Shawna De La Rosa | November 9, 2020

Governor Ralph Northam recently approved a $ 73 million CARES (Coronavirus Aid, Recovery and Economic Security) fund to provide hazard payments to home care workers serving high-risk populations at the start of the coronavirus pandemic.

“Domestic workers are often invisible, unsung and underpaid, but they do the vital work of caring for vulnerable Virginians,” Northam said in a statement. “Their work puts them at greater risk during this pandemic, and with that risk payment we can acknowledge that they are putting themselves at risk to help others. I want to thank our home health workers for their daily work to ensure people’s health. “

Compensation is awarded as a one-time pre-tax payment of $ 1,500 to 43,500 home health workers who provided personal care and cared for Medicaid members between March 12 and June 30.

In addition to the hazard payments, the national budget, which came into force on July 1, includes a 7 percent increase over two years for home health workers. The Emergency Medical Services Division (DMAS) is working to make personal protective equipment available to these workers, including masks, gloves and hand sanitizer.

“The majority of home health workers are women and skin color women who provide critical health services for low wages,” Senator Louise Lucas, chairwoman of the Senate Committee on Education and Health, said in a statement. “This hazard payment recognizes the essential work they are doing and the risks they took, especially in the early months of the pandemic, when less was known about this virus. In this way we can show appreciation to the people who do such important work. “

Del. Mark Sickles, chairman of the House Committee on Health, Welfare and Institutions, calls these workers the “unsung heroes” even in the best of times.

“This risk payment is a way to show these workers that we value them and the essential work they do,” he said in a statement.

David Broder, President of the Service Employees International Union Virginia 512, praised the decision, especially since the majority of this workforce consists of black and brown women.

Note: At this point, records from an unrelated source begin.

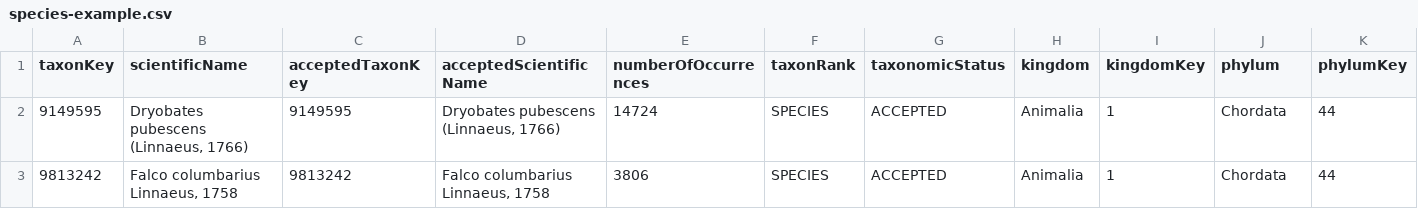
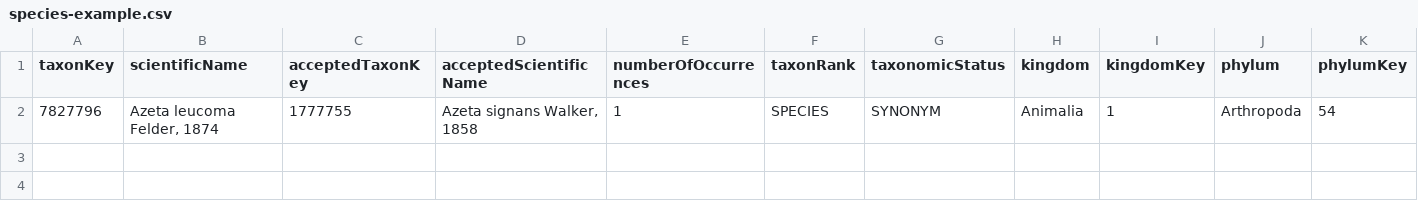
Before and after one commit to Restoration-Scope/mothbox-labler, a CSV file: examples/species-example.csv, drawn as a sheet; only a part is shown; removed rows and columns are numbered as before the commit, all else as after; rows hold the shown columns only; the diff names each change by its address in the sheet, - before the commit and + after, or states it on an @@ line.

Commit message:
Examples - update species example to Lepidoptera synonym case

```diff
--- a/examples/species-example.csv
+++ b/examples/species-example.csv
-row 2: 9149595 | Dryobates pubescens (Linnaeus, 1766) | 9149595 | Dryobates pubescens (Linnaeus, 1766) | 14724 | SPECIES | ACCEPTED | Animalia | 1 | Chordata | 44
-row 3: 9813242 | Falco columbarius Linnaeus, 1758 | 9813242 | Falco columbarius Linnaeus, 1758 | 3806 | SPECIES | ACCEPTED | Animalia | 1 | Chordata | 44
+row 2: 7827796 | Azeta leucoma Felder, 1874 | 1777755 | Azeta signans Walker, 1858 | 1 | SPECIES | SYNONYM | Animalia | 1 | Arthropoda | 54
```
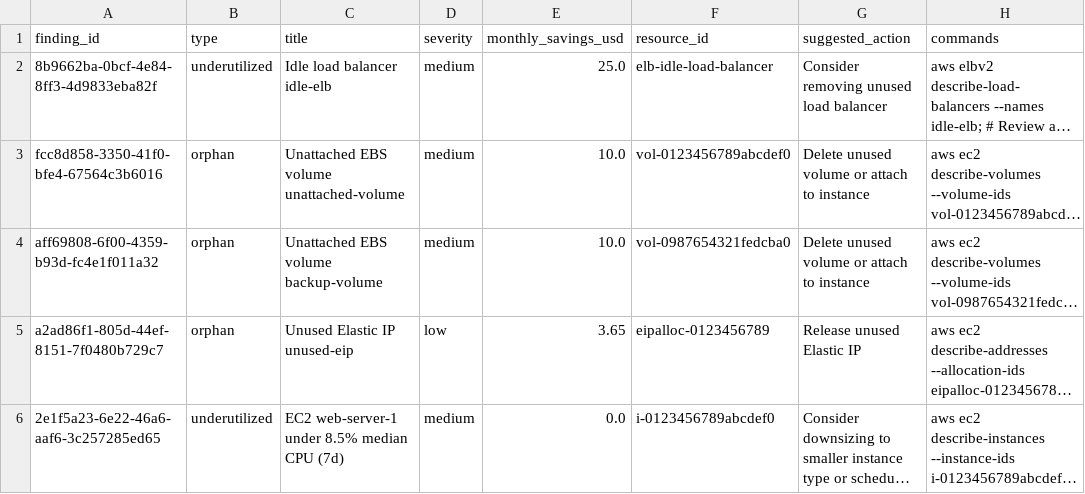
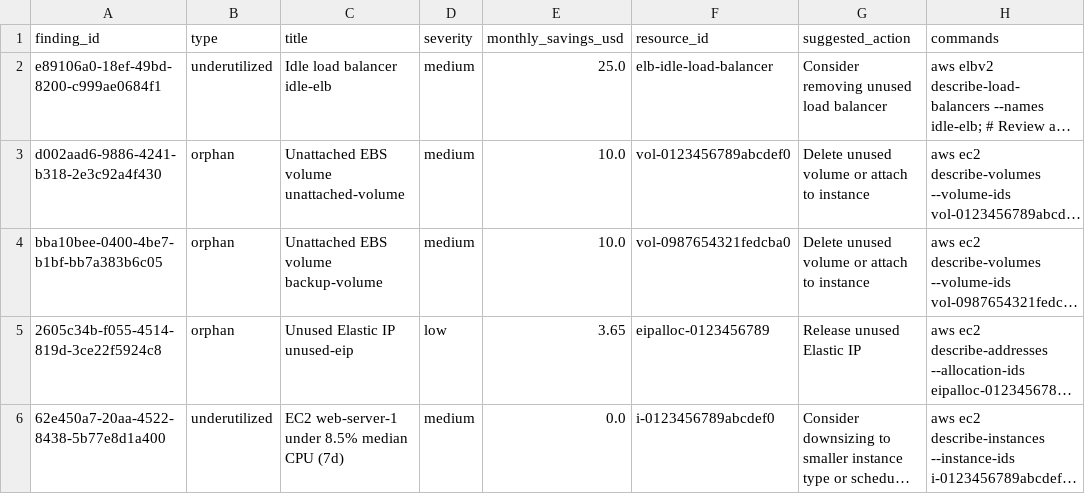
Before and after one commit to dianuhs/cloud-cost-guard, a CSV file: backend/cost-findings.csv, drawn as a sheet; only a part is shown; long unchanged cells end in …; the diff names each change by its address in the sheet, - before the commit and + after, or states it on an @@ line.

```diff
--- a/backend/cost-findings.csv
+++ b/backend/cost-findings.csv
-A2 (finding_id): 8b9662ba-0bcf-4e84-8ff3-4d9833eba82f
+A2 (finding_id): e89106a0-18ef-49bd-8200-c999ae0684f1
-A3 (finding_id): fcc8d858-3350-41f0-bfe4-67564c3b6016
+A3 (finding_id): d002aad6-9886-4241-b318-2e3c92a4f430
-A4 (finding_id): aff69808-6f00-4359-b93d-fc4e1f011a32
+A4 (finding_id): bba10bee-0400-4be7-b1bf-bb7a383b6c05
-A5 (finding_id): a2ad86f1-805d-44ef-8151-7f0480b729c7
+A5 (finding_id): 2605c34b-f055-4514-819d-3ce22f5924c8
-A6 (finding_id): 2e1f5a23-6e22-46a6-aaf6-3c257285ed65
+A6 (finding_id): 62e450a7-20aa-4522-8438-5b77e8d1a400
```
Also changed, not shown: 1 other file.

“Home care workers … are instrumental in helping older adults and people with disabilities lead healthy and active lives, safe at home and in the community,” he said in a statement. “That was especially important earlier this year when nursing homes were facing outbreaks. This risk payment recognizes their essential work. It’s an important investment that supports families and keeps the overall cost of our healthcare system down. “